Exercise requirements>
The entries below are to be repeated exactly, and their pictures left out.

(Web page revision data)
-=-=-=-=-

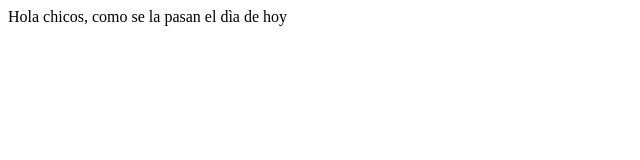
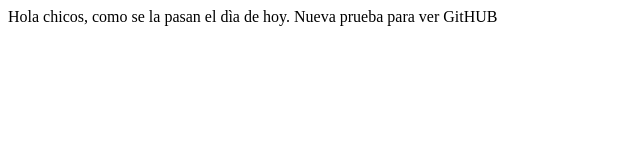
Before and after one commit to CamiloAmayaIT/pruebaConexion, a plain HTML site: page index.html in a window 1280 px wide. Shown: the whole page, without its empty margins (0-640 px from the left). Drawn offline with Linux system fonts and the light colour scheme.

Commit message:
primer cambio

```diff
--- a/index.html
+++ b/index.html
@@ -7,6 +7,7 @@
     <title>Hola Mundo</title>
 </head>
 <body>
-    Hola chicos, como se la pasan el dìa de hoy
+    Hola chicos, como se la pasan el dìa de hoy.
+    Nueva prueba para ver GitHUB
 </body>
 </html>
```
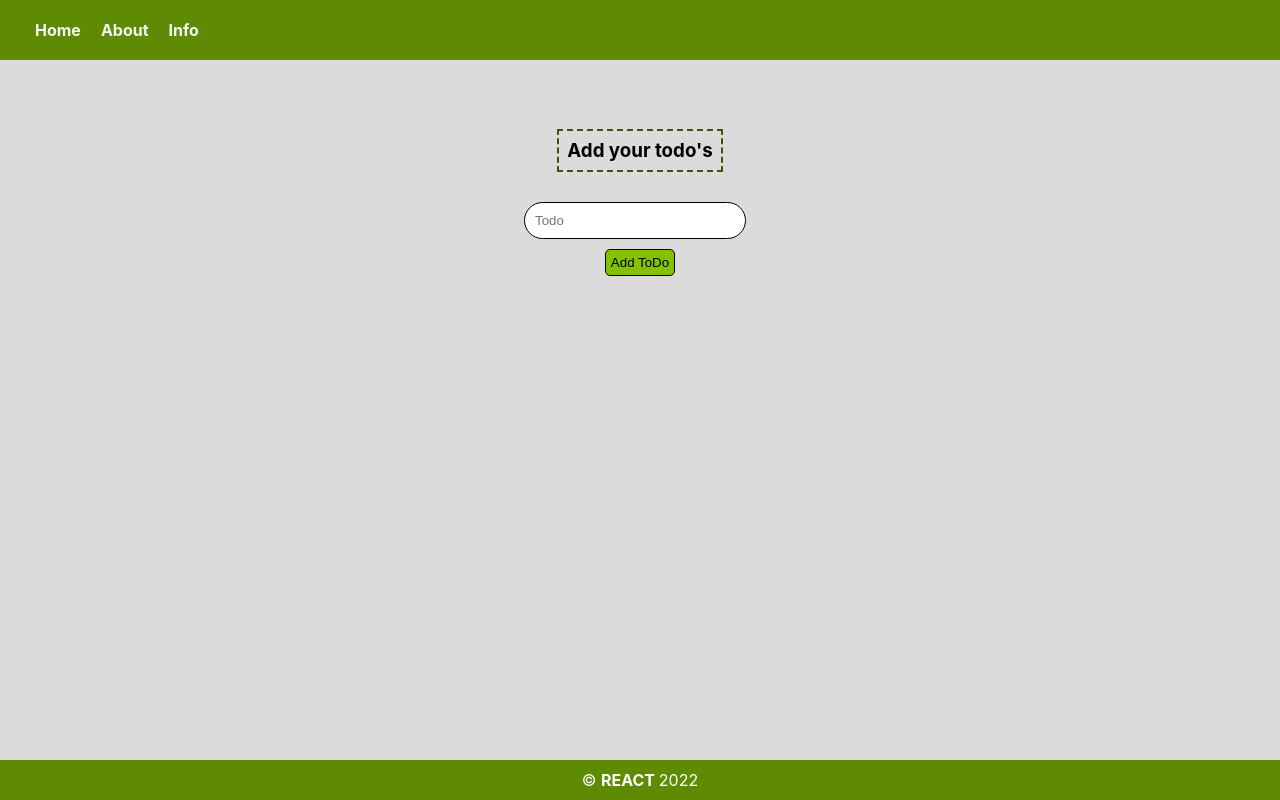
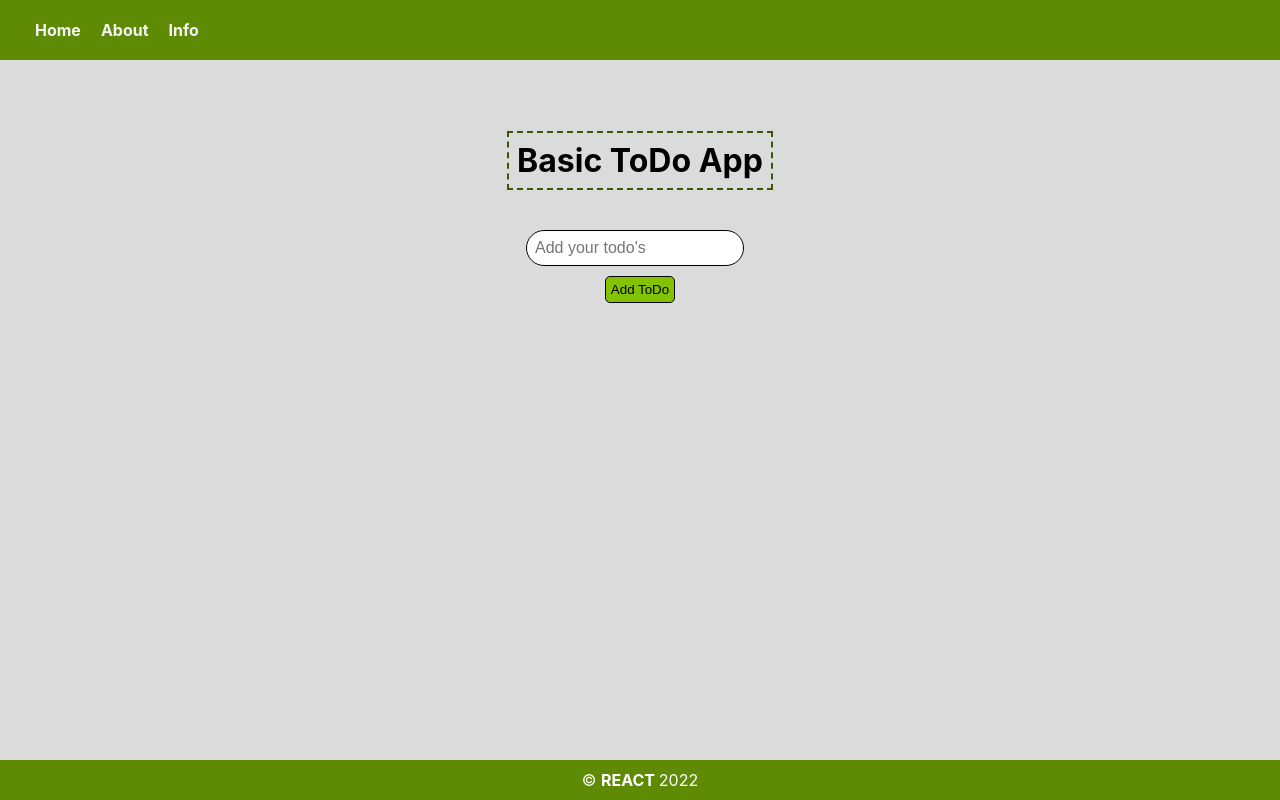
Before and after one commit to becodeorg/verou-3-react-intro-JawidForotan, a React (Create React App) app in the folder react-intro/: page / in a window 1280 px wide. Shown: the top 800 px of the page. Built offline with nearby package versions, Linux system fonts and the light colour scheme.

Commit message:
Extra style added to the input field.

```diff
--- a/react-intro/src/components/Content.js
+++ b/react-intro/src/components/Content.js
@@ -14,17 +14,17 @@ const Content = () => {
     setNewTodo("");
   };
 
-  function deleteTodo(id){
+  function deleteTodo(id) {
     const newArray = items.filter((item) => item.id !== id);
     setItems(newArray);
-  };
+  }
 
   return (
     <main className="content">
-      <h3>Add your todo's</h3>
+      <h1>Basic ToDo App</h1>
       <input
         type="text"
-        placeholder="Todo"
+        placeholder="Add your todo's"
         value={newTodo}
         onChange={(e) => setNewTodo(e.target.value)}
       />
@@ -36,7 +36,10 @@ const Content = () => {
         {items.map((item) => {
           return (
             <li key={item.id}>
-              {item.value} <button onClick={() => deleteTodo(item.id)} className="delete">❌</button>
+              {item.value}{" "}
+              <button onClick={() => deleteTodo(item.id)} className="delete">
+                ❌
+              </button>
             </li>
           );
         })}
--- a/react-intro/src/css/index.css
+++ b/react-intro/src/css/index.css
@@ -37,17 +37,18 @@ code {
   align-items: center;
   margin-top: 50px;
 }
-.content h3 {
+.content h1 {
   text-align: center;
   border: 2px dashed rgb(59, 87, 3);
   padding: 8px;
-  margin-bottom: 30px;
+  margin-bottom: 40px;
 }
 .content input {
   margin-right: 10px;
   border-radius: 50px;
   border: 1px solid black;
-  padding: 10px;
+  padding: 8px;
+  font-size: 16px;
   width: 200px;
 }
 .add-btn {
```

-=-=-=-=-

Exercise response>
Before and after one commit to CamiloAmayaIT/pruebaConexion, a plain HTML site: page index.html in a window 1280 px wide. Shown: the whole page, without its empty margins (0-640 px from the left). Drawn offline with Linux system fonts and the light colour scheme.

Commit message:
primer cambio

```diff
--- a/index.html
+++ b/index.html
@@ -7,6 +7,7 @@
     <title>Hola Mundo</title>
 </head>
 <body>
-    Hola chicos, como se la pasan el dìa de hoy
+    Hola chicos, como se la pasan el dìa de hoy.
+    Nueva prueba para ver GitHUB
 </body>
 </html>
```
Before and after one commit to becodeorg/verou-3-react-intro-JawidForotan, a React (Create React App) app in the folder react-intro/: page / in a window 1280 px wide. Shown: the top 800 px of the page. Built offline with nearby package versions, Linux system fonts and the light colour scheme.

Commit message:
Extra style added to the input field.

```diff
--- a/react-intro/src/components/Content.js
+++ b/react-intro/src/components/Content.js
@@ -14,17 +14,17 @@ const Content = () => {
     setNewTodo("");
   };
 
-  function deleteTodo(id){
+  function deleteTodo(id) {
     const newArray = items.filter((item) => item.id !== id);
     setItems(newArray);
-  };
+  }
 
   return (
     <main className="content">
-      <h3>Add your todo's</h3>
+      <h1>Basic ToDo App</h1>
       <input
         type="text"
-        placeholder="Todo"
+        placeholder="Add your todo's"
         value={newTodo}
         onChange={(e) => setNewTodo(e.target.value)}
       />
@@ -36,7 +36,10 @@ const Content = () => {
         {items.map((item) => {
           return (
             <li key={item.id}>
-              {item.value} <button onClick={() => deleteTodo(item.id)} className="delete">❌</button>
+              {item.value}{" "}
+              <button onClick={() => deleteTodo(item.id)} className="delete">
+                ❌
+              </button>
             </li>
           );
         })}
--- a/react-intro/src/css/index.css
+++ b/react-intro/src/css/index.css
@@ -37,17 +37,18 @@ code {
   align-items: center;
   margin-top: 50px;
 }
-.content h3 {
+.content h1 {
   text-align: center;
   border: 2px dashed rgb(59, 87, 3);
   padding: 8px;
-  margin-bottom: 30px;
+  margin-bottom: 40px;
 }
 .content input {
   margin-right: 10px;
   border-radius: 50px;
   border: 1px solid black;
-  padding: 10px;
+  padding: 8px;
+  font-size: 16px;
   width: 200px;
 }
 .add-btn {
```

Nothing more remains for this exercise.